*Exercise prompt*. Your output must hold every entry exactly as written and none of the pictures.

*Listed entries*.
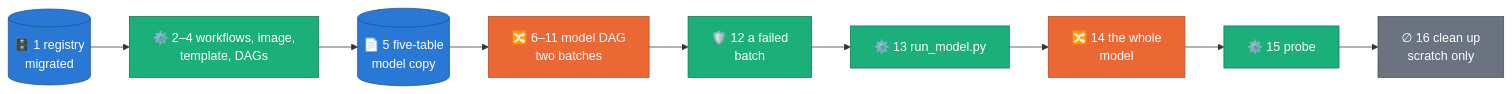
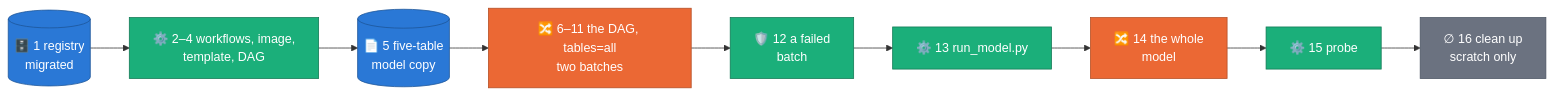
Before and after one commit to albertols/synthetic-llm-dataflow-bigquery: the fourth of 9 diagrams in docs/RUN_PLAYBOOK.md, drawn with Mermaid. The commit also changed other lines of this file and 11 other files, not shown here.

````diff
--- a/docs/RUN_PLAYBOOK.md
+++ b/docs/RUN_PLAYBOOK.md
@@ -845,19 +960,19 @@
 ```mermaid
 flowchart LR
   classDef beam  fill:#eb6834,color:#fff,stroke:#b44f26
   classDef cpu   fill:#1baf7a,color:#fff,stroke:#127a55
   classDef gpu   fill:#7a3fd1,color:#fff,stroke:#5a2f9d
   classDef store fill:#2a78d6,color:#fff,stroke:#1d5599
   classDef data  fill:#6b7280,color:#fff,stroke:#4b5563
 
   M[("🗄️ 1 registry<br/>migrated")]:::store
-  B["⚙️ 2–4 workflows, image,<br/>template, DAGs"]:::cpu
+  B["⚙️ 2–4 workflows, image,<br/>template, DAG"]:::cpu
   S[("📄 5 five-table<br/>model copy")]:::store
-  D["🔀 6–11 model DAG<br/>two batches"]:::beam
+  D["🔀 6–11 the DAG, tables=all<br/>two batches"]:::beam
   F["🛡️ 12 a failed<br/>batch"]:::cpu
   C["⚙️ 13 run_model.py"]:::cpu
   W["🔀 14 the whole<br/>model"]:::beam
   P["⚙️ 15 probe"]:::cpu
   X["∅ 16 clean up<br/>scratch only"]:::data
   M --> B --> S --> D --> F --> C --> W --> P --> X
 ```
````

*Exercise output*.
Before and after one commit to albertols/synthetic-llm-dataflow-bigquery: the fourth of 9 diagrams in docs/RUN_PLAYBOOK.md, drawn with Mermaid. The commit also changed other lines of this file and 11 other files, not shown here.

````diff
--- a/docs/RUN_PLAYBOOK.md
+++ b/docs/RUN_PLAYBOOK.md
@@ -845,19 +960,19 @@
 ```mermaid
 flowchart LR
   classDef beam  fill:#eb6834,color:#fff,stroke:#b44f26
   classDef cpu   fill:#1baf7a,color:#fff,stroke:#127a55
   classDef gpu   fill:#7a3fd1,color:#fff,stroke:#5a2f9d
   classDef store fill:#2a78d6,color:#fff,stroke:#1d5599
   classDef data  fill:#6b7280,color:#fff,stroke:#4b5563
 
   M[("🗄️ 1 registry<br/>migrated")]:::store
-  B["⚙️ 2–4 workflows, image,<br/>template, DAGs"]:::cpu
+  B["⚙️ 2–4 workflows, image,<br/>template, DAG"]:::cpu
   S[("📄 5 five-table<br/>model copy")]:::store
-  D["🔀 6–11 model DAG<br/>two batches"]:::beam
+  D["🔀 6–11 the DAG, tables=all<br/>two batches"]:::beam
   F["🛡️ 12 a failed<br/>batch"]:::cpu
   C["⚙️ 13 run_model.py"]:::cpu
   W["🔀 14 the whole<br/>model"]:::beam
   P["⚙️ 15 probe"]:::cpu
   X["∅ 16 clean up<br/>scratch only"]:::data
   M --> B --> S --> D --> F --> C --> W --> P --> X
 ```
````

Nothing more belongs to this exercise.